A Jewish community leader in Newton had a simple message for Mayor Setti Warren Tuesday night regarding anti-Semitism: “Never again.”
The message from Ilan Segev, a Newton resident and Boston co-chairman of the Israeli American Council, was part of his opening remarks at a forum organized by the council, the Anti-Defamation League of New England, and other Jewish organizations to give voice to community concerns that have simmered in the city since a middle school principal failed to report to authorities that hateful anti-Semitic graffiti had been written on the wall in a bathroom.
“We are concerned here in Newton, because this is not just a single event, not just a sporadic kid spraying graffiti in a bathroom. It happens on the basketball court, it happens in the classroom, it happens everywhere,” Segev said. “Anti-Semitism is rising its head again, and we can not let it rise.”
The forum, attended by about 150 people, was organized not only to discuss those incidents but also to devise a plan to address what many call the “ignorance and hate” behind the acts and what some say is an anti-Israel bias in the local public school curriculum.
Warren, who was introduced by Segev as “a true friend of Israel, and a true friend of our community,” told the group he has already taken steps, and was ready to do more after “the hard and painful lesson” that there were more problems in Newton than he had known.
He said he was proud to have been a catalyst in circulating a worldwide statement by mayors condemning anti-Semitism that recently reached its 500th signature.
“What I didn’t know a year and a half ago when I was starting that was the real, critical work we had to do in this community,” he said.
The episode that turned the spotlight on the issue in Newton was F. A. Day Middle School principal Brian Turner’s failure to report to police, school officials, or parents that “Burn the Jews” had been scrawled on a bathroom wall in October. Warren and other city officials learned about that incident, as well as another in which a swastika was trampled in snow just off the school’s property, only after receiving an anonymous letter with photographs of the hate speech.
“Burn the Jews” was again found scrawled on a bathroom wall in March, and swastikas were found in bathrooms at Newton North High School.
But, for many at the forum, school curriculum was a priority.
“I’m less worried about swastikas and graffiti because that happens in the dark of night -- it’s done by cowards. What really scares me is what happens in broad daylight, in school rooms,” Charles Jacobs, president of the group Americans for Peace and Tolerance, said to applause from many in the audience.
“Let’s see it, let’s see it all, let’s vet it,” Jacobs said about the curriculum. “Let’s have a system. You have systems where racism can’t be taught in the schools, and homophobia can’t be taught in the schools; there should be a system where anti-Israelism, which is the new anti-Semitism, can’t be taught in the schools,” he said.
Jacobs asked Warren to acknowledge there is a problem and “warn other mayors that this can happen, and is very dangerous.”
Warren told the audience that while he is one of nine members of the School Committee, it is Superintendent David Fleishman who is solely responsible for the curriculum, and his decision whether to make it public.

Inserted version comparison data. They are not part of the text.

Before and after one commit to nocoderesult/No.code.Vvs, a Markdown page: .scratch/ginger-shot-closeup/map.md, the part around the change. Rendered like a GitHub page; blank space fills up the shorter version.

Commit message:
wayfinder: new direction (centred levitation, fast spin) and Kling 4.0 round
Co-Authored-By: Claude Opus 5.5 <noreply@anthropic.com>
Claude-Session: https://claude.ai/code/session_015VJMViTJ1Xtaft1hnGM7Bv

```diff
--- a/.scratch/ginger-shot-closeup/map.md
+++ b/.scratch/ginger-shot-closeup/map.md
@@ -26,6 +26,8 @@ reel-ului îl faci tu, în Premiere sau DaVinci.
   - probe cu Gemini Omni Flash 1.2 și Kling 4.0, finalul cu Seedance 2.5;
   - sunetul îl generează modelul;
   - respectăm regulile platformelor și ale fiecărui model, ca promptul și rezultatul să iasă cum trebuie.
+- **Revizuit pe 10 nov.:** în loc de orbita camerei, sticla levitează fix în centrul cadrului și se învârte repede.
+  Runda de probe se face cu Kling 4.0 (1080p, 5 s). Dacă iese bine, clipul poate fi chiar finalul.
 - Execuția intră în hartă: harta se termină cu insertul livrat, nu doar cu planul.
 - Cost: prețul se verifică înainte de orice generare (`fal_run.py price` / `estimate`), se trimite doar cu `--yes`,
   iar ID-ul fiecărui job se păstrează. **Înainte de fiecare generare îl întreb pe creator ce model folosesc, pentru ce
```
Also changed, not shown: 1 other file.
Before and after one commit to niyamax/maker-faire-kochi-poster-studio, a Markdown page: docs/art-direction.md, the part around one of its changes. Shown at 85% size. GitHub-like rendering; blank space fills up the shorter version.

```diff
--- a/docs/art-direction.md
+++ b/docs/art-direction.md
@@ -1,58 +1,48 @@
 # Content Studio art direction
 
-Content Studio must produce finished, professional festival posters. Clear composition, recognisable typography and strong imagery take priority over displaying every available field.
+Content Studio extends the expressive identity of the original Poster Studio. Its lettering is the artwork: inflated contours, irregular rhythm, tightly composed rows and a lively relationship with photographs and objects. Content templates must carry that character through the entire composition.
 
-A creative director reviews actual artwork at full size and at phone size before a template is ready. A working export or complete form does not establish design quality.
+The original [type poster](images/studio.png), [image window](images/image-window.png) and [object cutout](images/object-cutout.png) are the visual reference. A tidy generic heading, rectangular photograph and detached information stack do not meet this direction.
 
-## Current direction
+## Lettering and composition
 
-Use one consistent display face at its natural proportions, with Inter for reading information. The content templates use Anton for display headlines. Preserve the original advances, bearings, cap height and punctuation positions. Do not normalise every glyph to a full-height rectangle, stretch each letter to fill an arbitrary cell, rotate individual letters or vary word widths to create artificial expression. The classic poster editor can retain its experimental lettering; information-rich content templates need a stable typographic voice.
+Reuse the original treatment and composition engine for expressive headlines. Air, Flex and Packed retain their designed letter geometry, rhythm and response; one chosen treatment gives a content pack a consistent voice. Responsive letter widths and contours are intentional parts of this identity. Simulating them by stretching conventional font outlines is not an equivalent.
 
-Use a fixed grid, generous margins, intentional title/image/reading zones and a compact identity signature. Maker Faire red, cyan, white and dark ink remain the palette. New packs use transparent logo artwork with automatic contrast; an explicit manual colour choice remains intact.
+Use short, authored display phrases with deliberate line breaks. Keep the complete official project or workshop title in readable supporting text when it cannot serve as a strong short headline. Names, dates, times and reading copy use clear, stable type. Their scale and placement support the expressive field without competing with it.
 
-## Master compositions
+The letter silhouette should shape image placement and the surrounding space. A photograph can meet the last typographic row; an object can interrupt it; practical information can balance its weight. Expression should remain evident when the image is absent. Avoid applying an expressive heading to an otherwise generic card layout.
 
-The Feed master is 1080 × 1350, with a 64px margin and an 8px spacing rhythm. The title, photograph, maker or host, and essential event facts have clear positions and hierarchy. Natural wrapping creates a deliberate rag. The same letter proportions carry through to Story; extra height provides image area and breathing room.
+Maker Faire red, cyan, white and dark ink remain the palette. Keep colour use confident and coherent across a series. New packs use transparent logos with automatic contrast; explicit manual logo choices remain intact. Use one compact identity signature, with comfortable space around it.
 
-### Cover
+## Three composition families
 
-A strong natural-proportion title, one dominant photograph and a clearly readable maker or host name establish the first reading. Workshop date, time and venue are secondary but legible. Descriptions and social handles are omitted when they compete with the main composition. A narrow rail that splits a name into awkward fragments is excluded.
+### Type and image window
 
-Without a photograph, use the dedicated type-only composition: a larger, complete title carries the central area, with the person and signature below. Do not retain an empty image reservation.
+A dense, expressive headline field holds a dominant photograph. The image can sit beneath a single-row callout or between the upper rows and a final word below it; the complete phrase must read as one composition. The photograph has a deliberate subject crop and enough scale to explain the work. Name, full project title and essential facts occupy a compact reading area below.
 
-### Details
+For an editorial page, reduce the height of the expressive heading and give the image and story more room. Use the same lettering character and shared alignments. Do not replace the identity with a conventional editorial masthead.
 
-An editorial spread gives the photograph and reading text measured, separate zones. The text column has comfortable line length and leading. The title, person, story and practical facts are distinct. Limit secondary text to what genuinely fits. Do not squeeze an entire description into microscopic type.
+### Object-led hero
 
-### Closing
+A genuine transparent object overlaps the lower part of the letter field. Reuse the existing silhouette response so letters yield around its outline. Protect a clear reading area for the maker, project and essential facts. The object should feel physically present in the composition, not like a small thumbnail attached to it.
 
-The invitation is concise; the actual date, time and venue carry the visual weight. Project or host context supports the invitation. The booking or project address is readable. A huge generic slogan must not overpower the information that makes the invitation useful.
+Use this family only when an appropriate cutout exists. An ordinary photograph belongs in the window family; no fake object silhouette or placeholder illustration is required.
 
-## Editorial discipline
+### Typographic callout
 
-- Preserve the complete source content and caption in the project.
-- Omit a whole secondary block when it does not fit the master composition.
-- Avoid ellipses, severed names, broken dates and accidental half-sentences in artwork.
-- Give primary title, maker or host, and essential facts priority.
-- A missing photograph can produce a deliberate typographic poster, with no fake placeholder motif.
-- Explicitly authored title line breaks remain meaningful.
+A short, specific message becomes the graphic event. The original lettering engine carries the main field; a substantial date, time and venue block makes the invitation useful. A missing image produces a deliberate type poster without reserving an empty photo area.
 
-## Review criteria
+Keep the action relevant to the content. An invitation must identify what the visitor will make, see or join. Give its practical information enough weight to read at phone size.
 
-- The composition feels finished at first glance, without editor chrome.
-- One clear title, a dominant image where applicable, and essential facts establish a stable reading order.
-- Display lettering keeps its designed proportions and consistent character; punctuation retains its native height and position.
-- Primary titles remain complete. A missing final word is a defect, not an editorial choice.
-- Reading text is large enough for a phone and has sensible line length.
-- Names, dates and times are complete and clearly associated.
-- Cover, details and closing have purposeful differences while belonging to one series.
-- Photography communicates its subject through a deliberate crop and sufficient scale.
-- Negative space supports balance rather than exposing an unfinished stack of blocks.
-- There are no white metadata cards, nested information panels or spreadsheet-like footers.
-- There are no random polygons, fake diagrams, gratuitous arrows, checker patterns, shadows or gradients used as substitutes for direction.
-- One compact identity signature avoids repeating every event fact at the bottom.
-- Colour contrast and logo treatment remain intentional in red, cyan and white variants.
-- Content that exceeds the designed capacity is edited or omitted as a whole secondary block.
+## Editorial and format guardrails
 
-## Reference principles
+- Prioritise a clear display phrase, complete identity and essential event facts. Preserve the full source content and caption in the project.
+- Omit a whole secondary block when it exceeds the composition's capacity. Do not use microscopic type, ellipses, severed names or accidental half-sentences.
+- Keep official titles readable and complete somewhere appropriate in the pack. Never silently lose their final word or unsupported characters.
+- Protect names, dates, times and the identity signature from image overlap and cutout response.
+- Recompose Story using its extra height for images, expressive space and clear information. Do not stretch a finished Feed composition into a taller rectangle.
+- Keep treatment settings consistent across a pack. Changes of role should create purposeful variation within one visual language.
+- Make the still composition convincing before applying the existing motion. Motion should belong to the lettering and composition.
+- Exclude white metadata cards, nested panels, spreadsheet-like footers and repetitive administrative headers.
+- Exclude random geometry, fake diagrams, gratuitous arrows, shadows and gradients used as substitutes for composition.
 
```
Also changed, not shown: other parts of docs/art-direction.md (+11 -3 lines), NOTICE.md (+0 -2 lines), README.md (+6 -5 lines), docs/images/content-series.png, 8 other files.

He said he will convey to Fleishman and the School Committee the forum’s desire to be able to see the curriculum, adding that anyone who sees a problem with a textbook, handout, reading assignment, or anything else in materials used by the city’s schools should bring it to his attention.
“Bring them directly to me, and I will take them to the superintendent,” he said.
School Committee chairman Matt Hills, who was in the audience, told the Globe after the forum that the schools make available what is mandated by state law.
“The mayor and the School Committee have been united for four years in keeping the curriculum in accordance with the educational needs of the students and state guidelines, and not letting it become a political football,” Hills said.
Fleishman has said in the past that Jacobs’s assertions about the Newton curriculum being biased against Israel were “issues from the past” that were resolved in 2012 when the “Arab World Studies Notebook” was removed from the curriculum.
The School Department has consistently denied any bias in its curriculum, and in November 2013 the state rejected a parent’s complaint that the history curriculum for ninth- and 10th-graders in the city’s high schools contained anti-Semitic material and Islamic dogma.
Warren outlined measures he has already taken to address anti-Semitism, including hiring a civil rights lawyer, Richard Cole, to train school administrators, teachers, and police; working with the Israeli American Council to locate a campus of an Israeli university in Newton; and setting up a steering committee to address issues of hate, among other initiatives.
He embraced a suggestion by Robert Trestan, director of the Anti-Defamation League of New England, to establish a sister-city relationship with a community in Israel.
Trestan said his organization will also hold educational programs for students in all four middle schools in Newton.
“Obviously the curriculum was the number one topic here,” Trestan said. “There’s a mandate, there’s some momentum, on the issue of transparency, on the issue of concerns, on the issue of what the material is, what’s being taught, so I think we need to work together.”